- What you need to do
While copying the entries exactly, leave out each picture they contain.

BEGIN

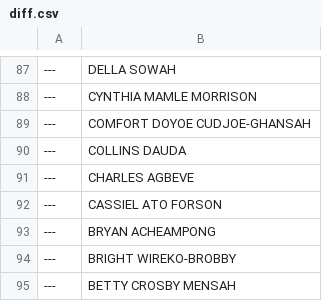
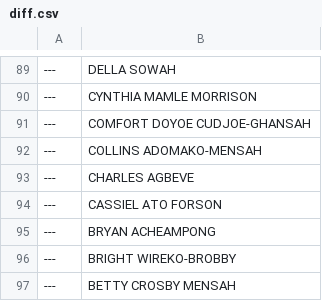
Before and after one commit to every-politician-scrapers/ghana-parliament, a CSV file: data/diff.csv, drawn as a sheet; only a part is shown, gaps mark what is left out; the diff covers the shown part only.

```diff
--- a/data/diff.csv
+++ b/data/diff.csv
@@ -89,3 +91,3 @@
 ---,COMFORT DOYOE CUDJOE-GHANSAH
----,COLLINS DAUDA
+---,COLLINS ADOMAKO-MENSAH
 ---,CHARLES AGBEVE
```
Also changed, not shown: 5 added rows and 1 removed row elsewhere in this file, data/official.csv.
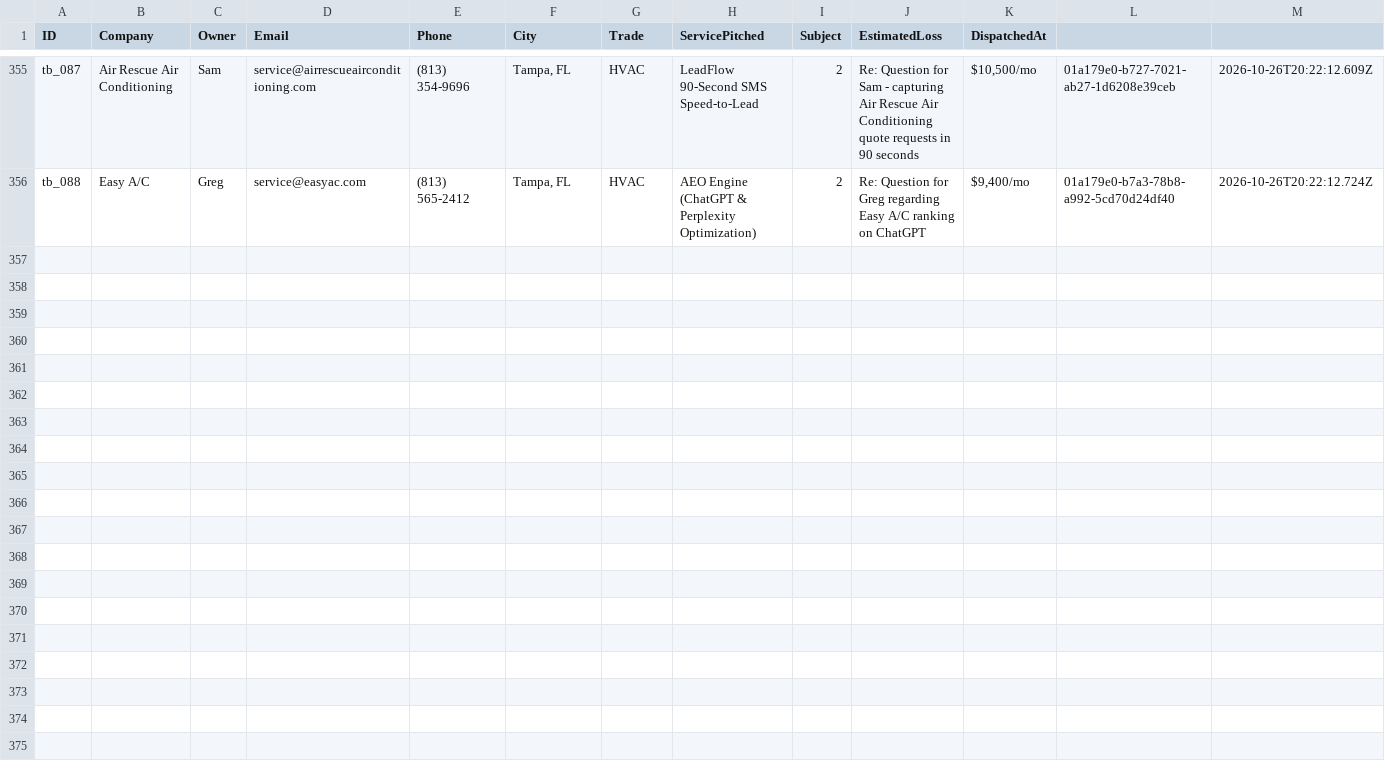
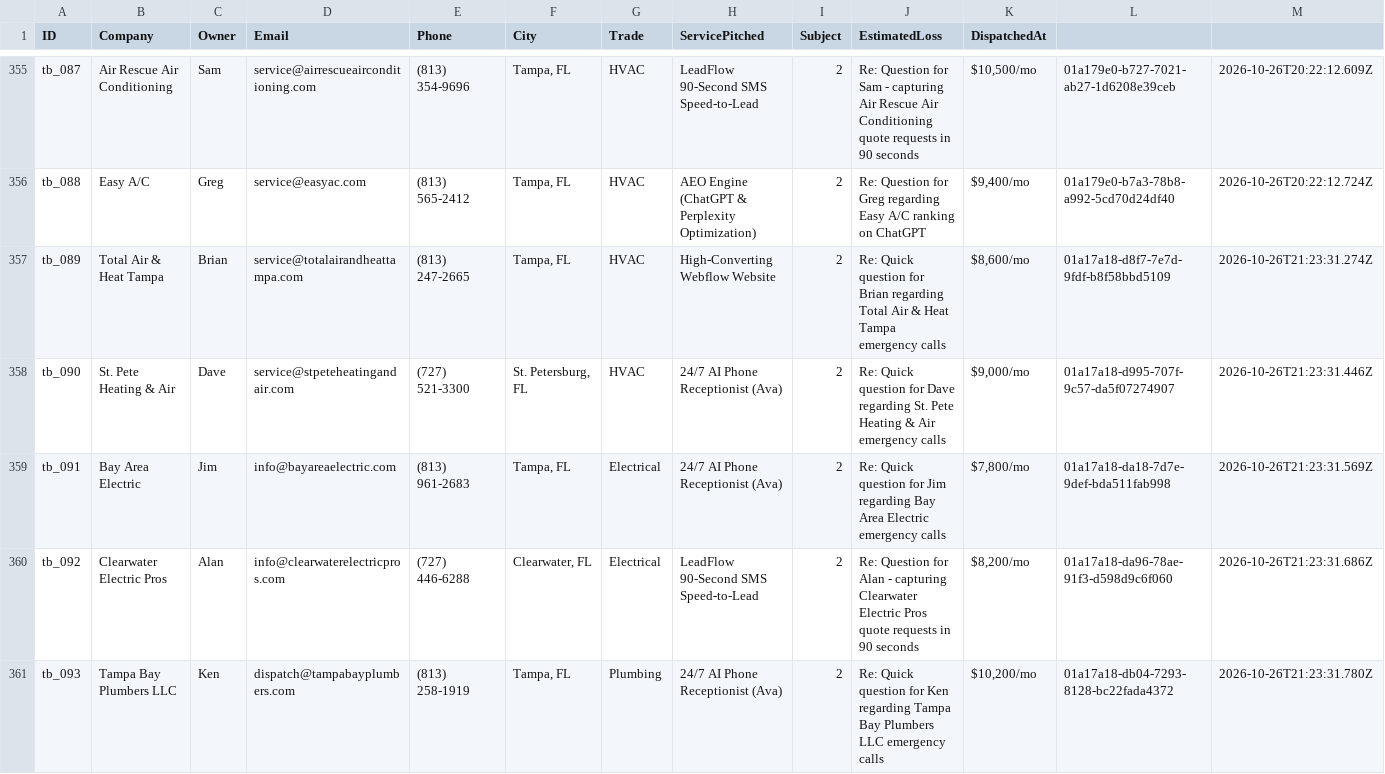
Before and after one commit to hluke2057-hub/Vantorxsolutions, a CSV file: data/outbound_cloud_campaign.csv, drawn as a sheet; only a part is shown, gaps mark what is left out; the diff names each change by its address in the sheet, - before the commit and + after, or states it on an @@ line.

Commit message:
chore(cloud-autopilot): 24/7 autonomous dispatch cycle completed [skip ci]

```diff
--- a/data/outbound_cloud_campaign.csv
+++ b/data/outbound_cloud_campaign.csv
+row 357: tb_089 | Total Air & Heat Tampa | Brian | service@totalairandheattampa.com | (813) 247-2665 | Tampa, FL | HVAC | High-Converting Webflow Website | 2 | Re: Quick question for Brian regarding Total Air & Heat Tampa emergency calls | $8,600/mo | 01a17a18-d8f7-7e7d-9fdf-b8f58bbd5109 | 2026-10-26T21:23:31.274Z
+row 358: tb_090 | St. Pete Heating & Air | Dave | service@stpeteheatingandair.com | (727) 521-3300 | St. Petersburg, FL | HVAC | 24/7 AI Phone Receptionist (Ava) | 2 | Re: Quick question for Dave regarding St. Pete Heating & Air emergency calls | $9,000/mo | 01a17a18-d995-707f-9c57-da5f07274907 | 2026-10-26T21:23:31.446Z
+row 359: tb_091 | Bay Area Electric | Jim | info@bayareaelectric.com | (813) 961-2683 | Tampa, FL | Electrical | 24/7 AI Phone Receptionist (Ava) | 2 | Re: Quick question for Jim regarding Bay Area Electric emergency calls | $7,800/mo | 01a17a18-da18-7d7e-9def-bda511fab998 | 2026-10-26T21:23:31.569Z
+row 360: tb_092 | Clearwater Electric Pros | Alan | info@clearwaterelectricpros.com | (727) 446-6288 | Clearwater, FL | Electrical | LeadFlow 90-Second SMS Speed-to-Lead | 2 | Re: Question for Alan - capturing Clearwater Electric Pros quote requests in 90 seconds | $8,200/mo | 01a17a18-da96-78ae-91f3-d598d9c6f060 | 2026-10-26T21:23:31.686Z
+row 361: tb_093 | Tampa Bay Plumbers LLC | Ken | dispatch@tampabayplumbers.com | (813) 258-1919 | Tampa, FL | Plumbing | 24/7 AI Phone Receptionist (Ava) | 2 | Re: Quick question for Ken regarding Tampa Bay Plumbers LLC emergency calls | $10,200/mo | 01a17a18-db04-7293-8128-bc22fada4372 | 2026-10-26T21:23:31.780Z
```
Also changed, not shown: 4 other files.
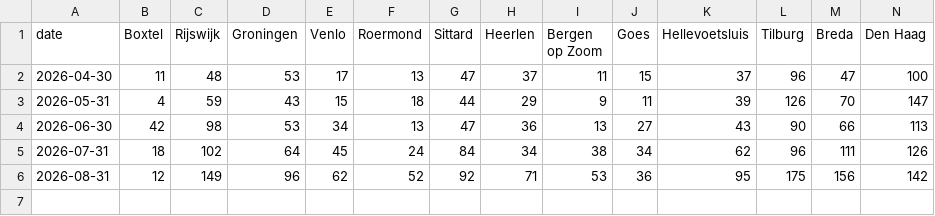
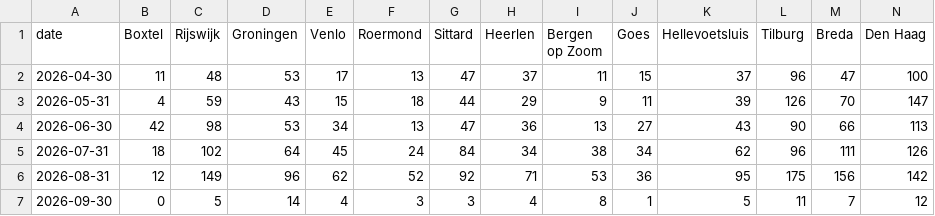
Before and after one commit to scalato/1box-dashboard, a CSV file: data/sp/conversations_by_location.csv, drawn as a sheet; only a part is shown; rows hold the shown columns only; the diff names each change by its address in the sheet, - before the commit and + after, or states it on an @@ line.

Commit message:
Update MIS data - 2026-09-02

```diff
--- a/data/sp/conversations_by_location.csv
+++ b/data/sp/conversations_by_location.csv
+row 7: 2026-09-30 | 0 | 5 | 14 | 4 | 3 | 3 | 4 | 8 | 1 | 5 | 11 | 7 | 12
```
Also changed, not shown: data/sp/conversations_by_category.csv, data/sp/escalations_by_category.csv, 2 other files.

END

- Task solution
Before and after one commit to every-politician-scrapers/ghana-parliament, a CSV file: data/diff.csv, drawn as a sheet; only a part is shown, gaps mark what is left out; the diff covers the shown part only.

```diff
--- a/data/diff.csv
+++ b/data/diff.csv
@@ -89,3 +91,3 @@
 ---,COMFORT DOYOE CUDJOE-GHANSAH
----,COLLINS DAUDA
+---,COLLINS ADOMAKO-MENSAH
 ---,CHARLES AGBEVE
```
Also changed, not shown: 5 added rows and 1 removed row elsewhere in this file, data/official.csv.
Before and after one commit to hluke2057-hub/Vantorxsolutions, a CSV file: data/outbound_cloud_campaign.csv, drawn as a sheet; only a part is shown, gaps mark what is left out; the diff names each change by its address in the sheet, - before the commit and + after, or states it on an @@ line.

Commit message:
chore(cloud-autopilot): 24/7 autonomous dispatch cycle completed [skip ci]

```diff
--- a/data/outbound_cloud_campaign.csv
+++ b/data/outbound_cloud_campaign.csv
+row 357: tb_089 | Total Air & Heat Tampa | Brian | service@totalairandheattampa.com | (813) 247-2665 | Tampa, FL | HVAC | High-Converting Webflow Website | 2 | Re: Quick question for Brian regarding Total Air & Heat Tampa emergency calls | $8,600/mo | 01a17a18-d8f7-7e7d-9fdf-b8f58bbd5109 | 2026-10-26T21:23:31.274Z
+row 358: tb_090 | St. Pete Heating & Air | Dave | service@stpeteheatingandair.com | (727) 521-3300 | St. Petersburg, FL | HVAC | 24/7 AI Phone Receptionist (Ava) | 2 | Re: Quick question for Dave regarding St. Pete Heating & Air emergency calls | $9,000/mo | 01a17a18-d995-707f-9c57-da5f07274907 | 2026-10-26T21:23:31.446Z
+row 359: tb_091 | Bay Area Electric | Jim | info@bayareaelectric.com | (813) 961-2683 | Tampa, FL | Electrical | 24/7 AI Phone Receptionist (Ava) | 2 | Re: Quick question for Jim regarding Bay Area Electric emergency calls | $7,800/mo | 01a17a18-da18-7d7e-9def-bda511fab998 | 2026-10-26T21:23:31.569Z
+row 360: tb_092 | Clearwater Electric Pros | Alan | info@clearwaterelectricpros.com | (727) 446-6288 | Clearwater, FL | Electrical | LeadFlow 90-Second SMS Speed-to-Lead | 2 | Re: Question for Alan - capturing Clearwater Electric Pros quote requests in 90 seconds | $8,200/mo | 01a17a18-da96-78ae-91f3-d598d9c6f060 | 2026-10-26T21:23:31.686Z
+row 361: tb_093 | Tampa Bay Plumbers LLC | Ken | dispatch@tampabayplumbers.com | (813) 258-1919 | Tampa, FL | Plumbing | 24/7 AI Phone Receptionist (Ava) | 2 | Re: Quick question for Ken regarding Tampa Bay Plumbers LLC emergency calls | $10,200/mo | 01a17a18-db04-7293-8128-bc22fada4372 | 2026-10-26T21:23:31.780Z
```
Also changed, not shown: 4 other files.
Before and after one commit to scalato/1box-dashboard, a CSV file: data/sp/conversations_by_location.csv, drawn as a sheet; only a part is shown; rows hold the shown columns only; the diff names each change by its address in the sheet, - before the commit and + after, or states it on an @@ line.

Commit message:
Update MIS data - 2026-09-02

```diff
--- a/data/sp/conversations_by_location.csv
+++ b/data/sp/conversations_by_location.csv
+row 7: 2026-09-30 | 0 | 5 | 14 | 4 | 3 | 3 | 4 | 8 | 1 | 5 | 11 | 7 | 12
```
Also changed, not shown: data/sp/conversations_by_category.csv, data/sp/escalations_by_category.csv, 2 other files.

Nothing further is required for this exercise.